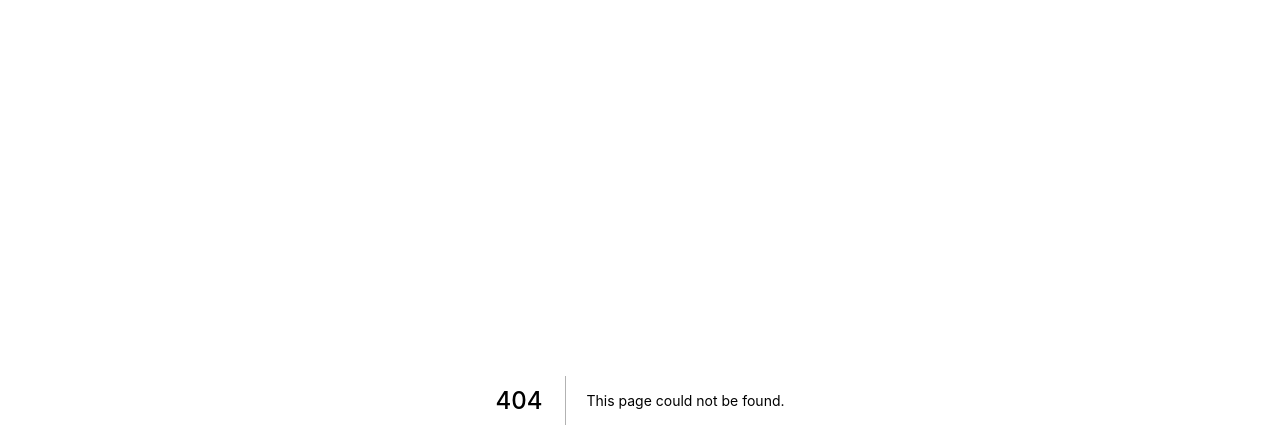
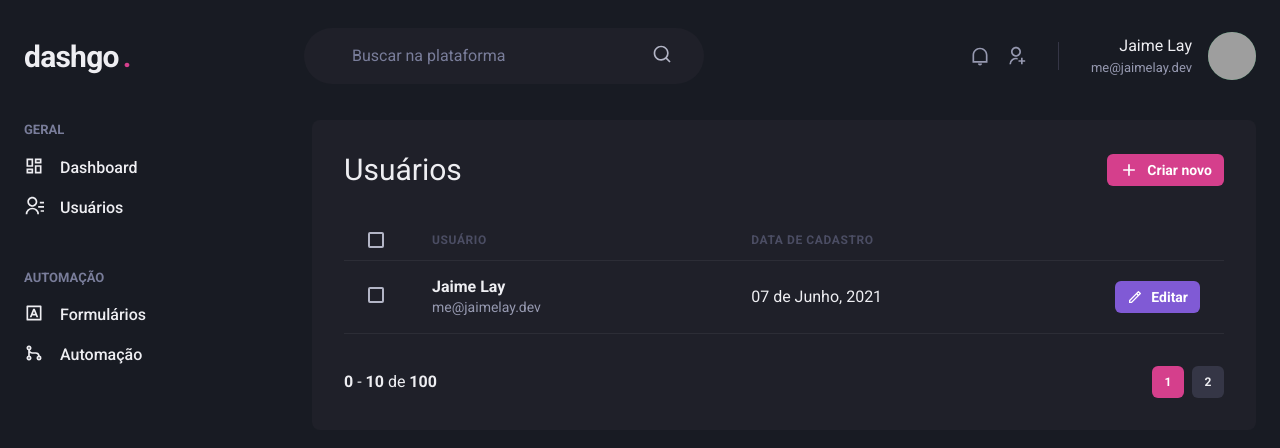
Before and after one commit to Uvacoder/dashboardgo, a Next.js app: page /users in a window 1280 px wide. Before the commit this address had no page. Shown: the top 448 px of the page. Built offline with nearby package versions, Linux system fonts and the light colour scheme; grey boxes are pictures that could not be loaded.

Commit message:
paginas de criaçao e listagem de usuarios

```diff
--- /dev/null
+++ b/src/components/Pagination.tsx
@@ -0,0 +1,44 @@
+import { Box, Button, Stack } from "@chakra-ui/react";
+
+export function Pagination() {
+    return (
+        <Stack
+            direction="row"
+            mt="8"
+            justify="space-between"
+            align="center"
+            spac ing="6"
+        >
+            <Box>
+                <strong>0</strong> - <strong>10</strong> de <strong>100</strong>
+            </Box>
+            <Stack direction="row" spacing="2">
+                <Button
+                    size="sm"
+                    fontSize="xs"
+                    width="4"
+                    colorScheme="pink"
+                    disabled
+                    _disabled={{
+                        bg: 'pink.500',
+                        cursor: 'default'
+                    }}
+                >
+                    1
+                </Button>
+
+                <Button
+                    size="sm"
+                    fontSize="xs"
+                    width="4"
+                    bg="gray.700"
+                    _hover={{
+                        bg: 'gray.500'
+                    }}
+                >
+                    2
+                </Button>
+            </Stack>
+        </Stack>
+    )
+}
--- /dev/null
+++ b/src/pages/users/index.tsx
@@ -0,0 +1,78 @@
+import { Box, Button, Checkbox, Flex, Heading, Icon, Table, Tbody, Td, Text, Th, Thead, Tr } from '@chakra-ui/react';
+import { RiAddLine, RiPencilLine } from 'react-icons/ri';
+import { Header } from '../../components/Header';
+import { Pagination } from '../../components/Pagination';
+import { Sidebar } from '../../components/Sidebar';
+
+export default function UserList() {
+    return (
+        <Box>
+            <Header />
+
+            <Flex w="100%" my="6" maxWidth={1480} mx="auto" px="6">
+                <Sidebar />
+
+                <Box flex="1" borderRadius={8} bg="gray.800" p="8">
+                    <Flex mb="8" justify="space-between" align="center">
+                        <Heading size="lg" fontWeight="normal">Usuários</Heading>
+
+                        <Button
+                            as="a"
+                            size="sm"
+                            fontSize="sm"
+                            colorScheme="pink"
+                            leftIcon={<Icon as={RiAddLine} fontSize="20" />}
+                        >
+                            Criar novo
+                        </Button>
+                    </Flex>
+
+                    <Table colorScheme="whiteAlpha">
+                        <Thead>
+                            <Tr>
+                                <Th px="6" color="gray.300" width="8">
+                                    <Checkbox colorScheme="pink" />
+                                </Th>
+
+                                <Th>Usuário</Th>
+                                <Th>Data de cadastro</Th>
+                                <Th width="8"></Th>
+                            </Tr>
+                        </Thead>
+
+                        <Tbody>
+                            <Tr>
+                                <Td px="6">
+                                    <Checkbox colorScheme="pink" />
+                                </Td>
+
+                                <Td>
+                                    <Box>
+                                        <Text fontWeight="bold">Jaime Lay</Text>
+                                        <Text fontSize="sm" color="gray.300">me@jaimelay.dev</Text>
+                                    </Box>
+                                </Td>
+
+                                <Td>07 de Junho, 2021</Td>
+
+                                <Td>
+                                    <Button
+                                        as="a"
+                                        size="sm"
+                                        fontSize="sm"
+                                        colorScheme="purple"
+                                        leftIcon={<Icon as={RiPencilLine} fontSize="16" />}
+                                    >
+                                        Editar
+                                    </Button>
+                                </Td>
+                            </Tr>
+                        </Tbody>
+                    </Table>
+
+                    <Pagination />
+                </Box>
+            </Flex>
+        </Box>
+    );
+}
```
Also changed, not shown: src/pages/users/create.tsx (added, +41 -0 lines).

Task prompt: Answer with a single number, the count of lines in the data that contain "fontSize".

Answer for this exercise: 7